INFORMATION GIVEN:
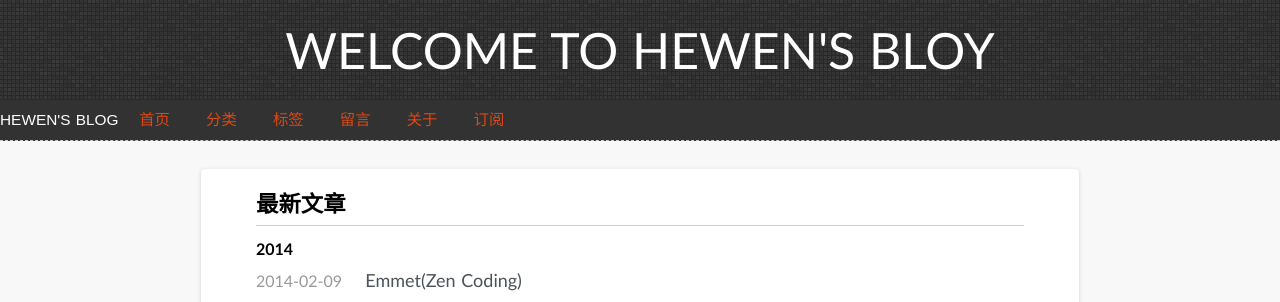
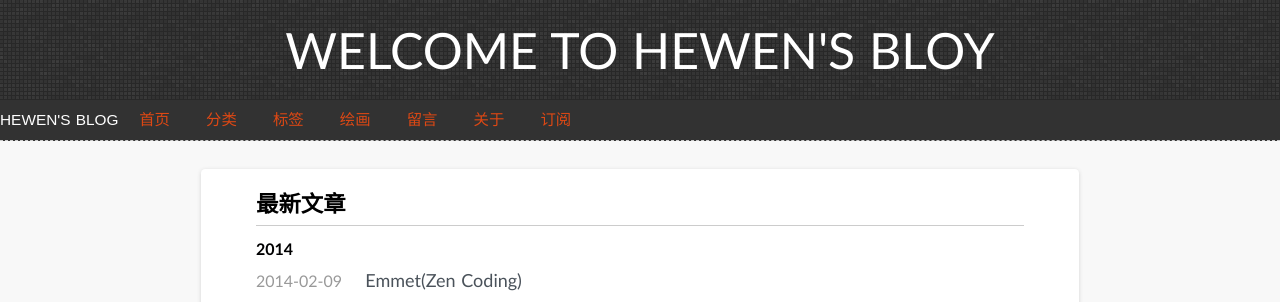
Before and after one commit to hewen/hewen.github.io, a Jekyll site: the page built from index.html, in a window 1280 px wide. Shown: the top 302 px of the page. Built offline with Jekyll 4.4.1, drawn with Linux system fonts in a browser that asks for light colours; some web fonts are replaced; Markdown is read by kramdown in place of the engine named in the settings; the list of posts is cut into pages by our own code.

Commit message:
modify nav

```diff
--- a/_layouts/default.html
+++ b/_layouts/default.html
@@ -25,6 +25,7 @@
       <span><a title="网站首页" class="" href="/">首页</a></span>
       <span><a title="文章分类" class="" href="/categories/">分类</a></span>
       <span><a title="标签索引" class="" href="/tags/">标签</a></span>
+      <span><a title="手绘涂鸦" class="" href="/draw/">绘画</a></span>
       <span><a title="留言交流" class="" href="/guestbook/">留言</a></span>
       <span><a title="关于站长" class="" href="/about/">关于</a></span>
       <span><a title="种子订阅" class="" href="/feed/" target="_blank">订阅</a></span>
```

WHAT TO PRODUCE: Please return all lines above in which the string "class" is found.

TASK SOLUTION:
       <span><a title="网站首页" class="" href="/">首页</a></span>
       <span><a title="文章分类" class="" href="/categories/">分类</a></span>
       <span><a title="标签索引" class="" href="/tags/">标签</a></span>
+      <span><a title="手绘涂鸦" class="" href="/draw/">绘画</a></span>
       <span><a title="留言交流" class="" href="/guestbook/">留言</a></span>
       <span><a title="关于站长" class="" href="/about/">关于</a></span>
       <span><a title="种子订阅" class="" href="/feed/" target="_blank">订阅</a></span>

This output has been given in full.